* [Task directions] Exclude the pictures from your copy, and reproduce each entry below verbatim.

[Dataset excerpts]

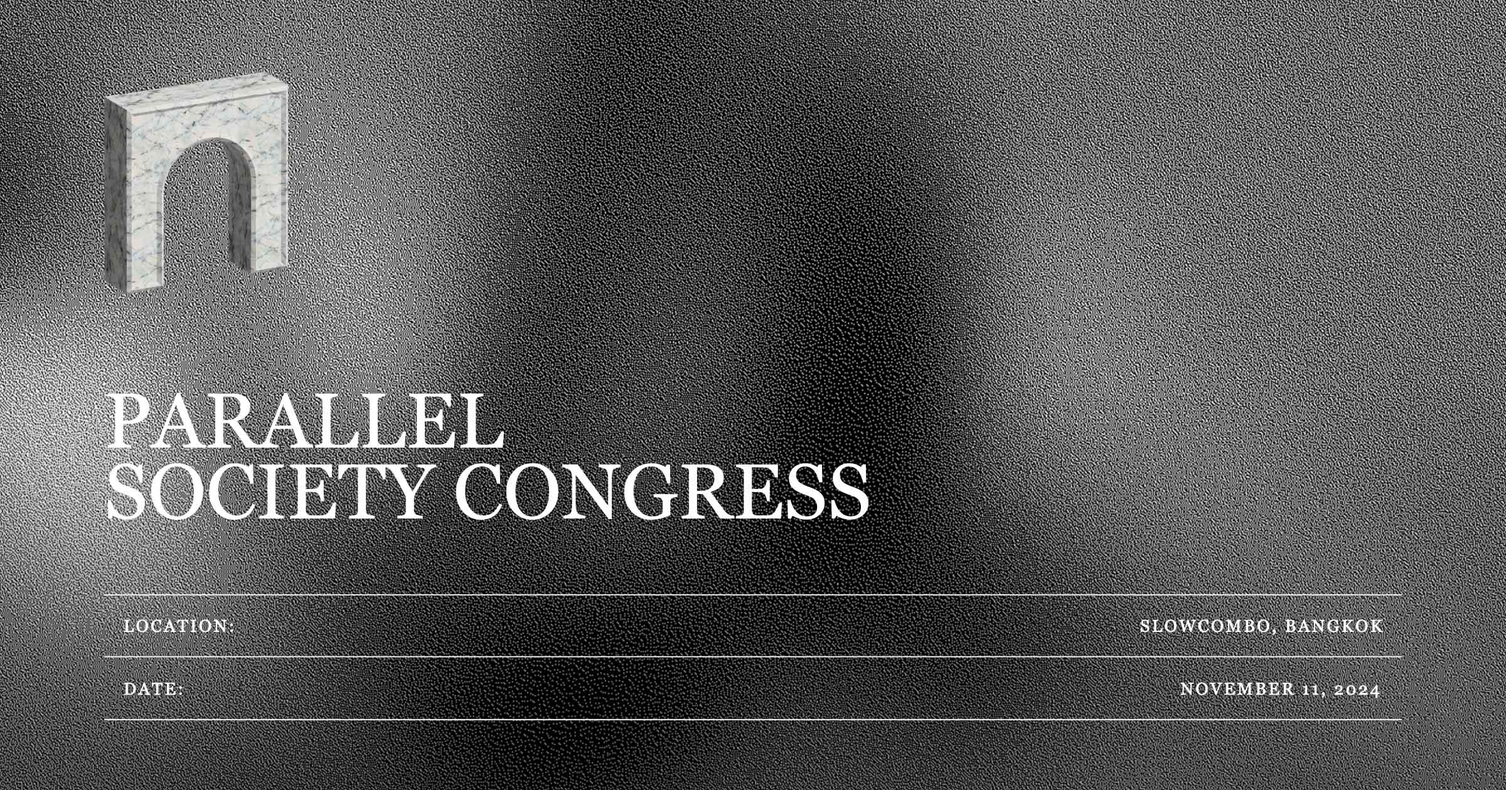
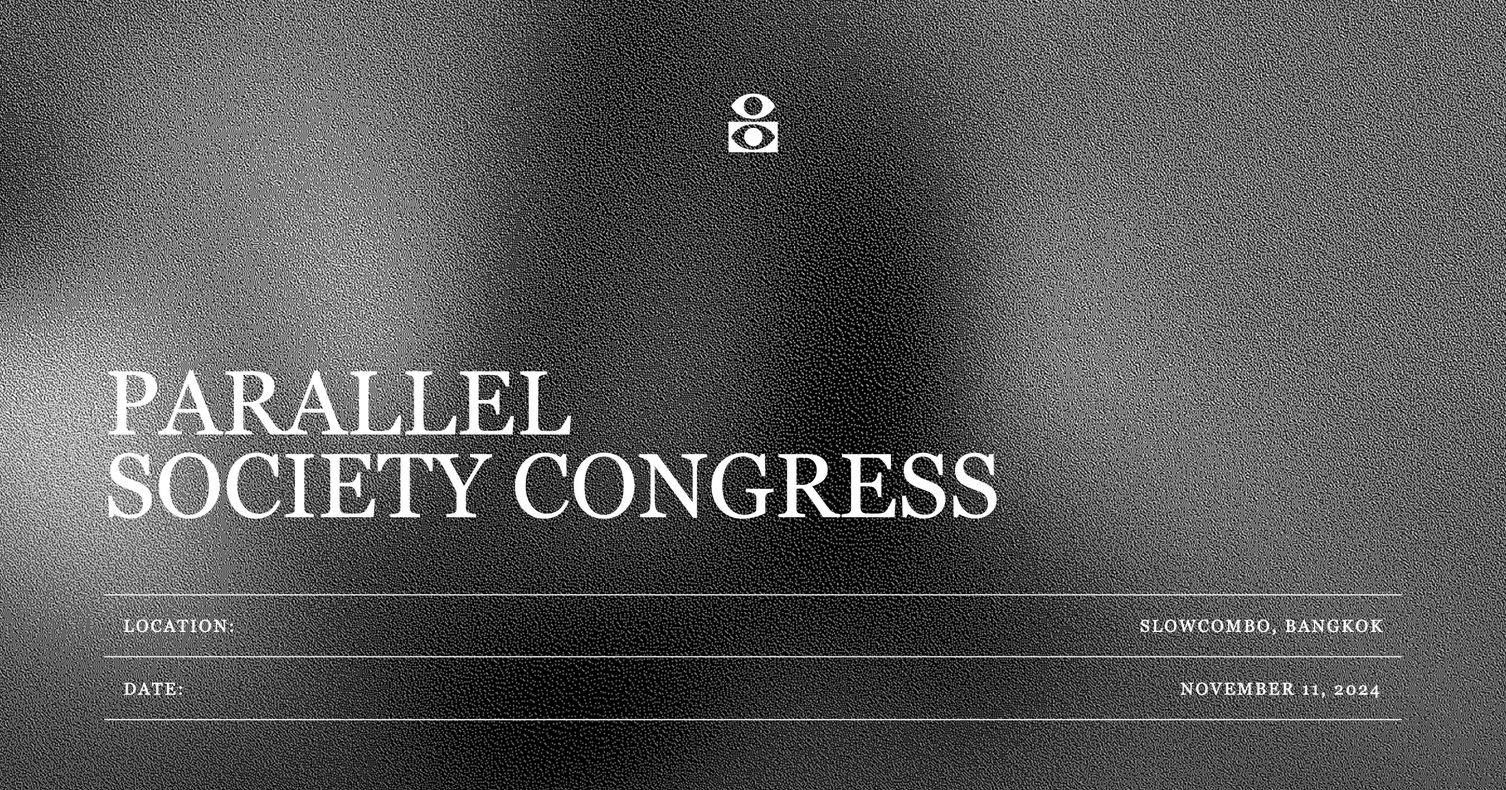
chore: update key visual and og image

Changed region(s): [[0.0625, 0.4643, 0.6875, 0.681], [0.0625, 0.0929, 0.2188, 0.3714], [0.4688, 0.1238, 0.5312, 0.2167]]

diff --git a/src/containers/Home/HomeContainer.tsx b/src/containers/Home/HomeContainer.tsx
@@ -8,12 +8,7 @@ const HomeContainer = () => {
   return (
     <FullPageBackground>
       <Container>
-        <HeroImage
-          src="/assets/key-visual.png"
-          width={217}
-          height={262}
-          alt="key-visual"
-        />
+        <HeroImage src="/assets/logos.svg" alt="logos" />
         <Title>PARALLEL SOCIETY CONGRESS</Title>
         <StyledTable />
         <Info />
@@ -56,15 +51,13 @@ const Container = styled.div`
 `
 
 const HeroImage = styled.img`
-  @media screen and (max-width: 768px) {
-    width: 261px;
-    height: 314px;
-    margin: 0 auto;
-  }
+  margin: 0 auto;
+  width: 137px;
+  height: 149px;
 
-  @media screen and (max-width: 355px) {
-    width: 217px;
-    height: 262px;
+  @media screen and (max-width: 768px) {
+    width: 93px;
+    height: 96px;
   }
 `
 
@@ -74,7 +67,7 @@ const Title = styled.h1`
   font-weight: 400;
   line-height: 84px;
   max-width: 904px;
-  margin-top: 117px;
+  margin-top: 230px;
 
   @media screen and (max-width: 768px) {
     font-size: 58px;
@@ -82,7 +75,7 @@ const Title = styled.h1`
     font-weight: 400;
     line-height: normal;
 
-    margin-top: 34px;
+    margin-top: 100px;
   }
 `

* [Task result]
chore: update key visual and og image

Changed region(s): [[0.0625, 0.4643, 0.6875, 0.681], [0.0625, 0.0929, 0.2188, 0.3714], [0.4688, 0.1238, 0.5312, 0.2167]]

diff --git a/src/containers/Home/HomeContainer.tsx b/src/containers/Home/HomeContainer.tsx
@@ -8,12 +8,7 @@ const HomeContainer = () => {
   return (
     <FullPageBackground>
       <Container>
-        <HeroImage
-          src="/assets/key-visual.png"
-          width={217}
-          height={262}
-          alt="key-visual"
-        />
+        <HeroImage src="/assets/logos.svg" alt="logos" />
         <Title>PARALLEL SOCIETY CONGRESS</Title>
         <StyledTable />
         <Info />
@@ -56,15 +51,13 @@ const Container = styled.div`
 `
 
 const HeroImage = styled.img`
-  @media screen and (max-width: 768px) {
-    width: 261px;
-    height: 314px;
-    margin: 0 auto;
-  }
+  margin: 0 auto;
+  width: 137px;
+  height: 149px;
 
-  @media screen and (max-width: 355px) {
-    width: 217px;
-    height: 262px;
+  @media screen and (max-width: 768px) {
+    width: 93px;
+    height: 96px;
   }
 `
 
@@ -74,7 +67,7 @@ const Title = styled.h1`
   font-weight: 400;
   line-height: 84px;
   max-width: 904px;
-  margin-top: 117px;
+  margin-top: 230px;
 
   @media screen and (max-width: 768px) {
     font-size: 58px;
@@ -82,7 +75,7 @@ const Title = styled.h1`
     font-weight: 400;
     line-height: normal;
 
-    margin-top: 34px;
+    margin-top: 100px;
   }
 `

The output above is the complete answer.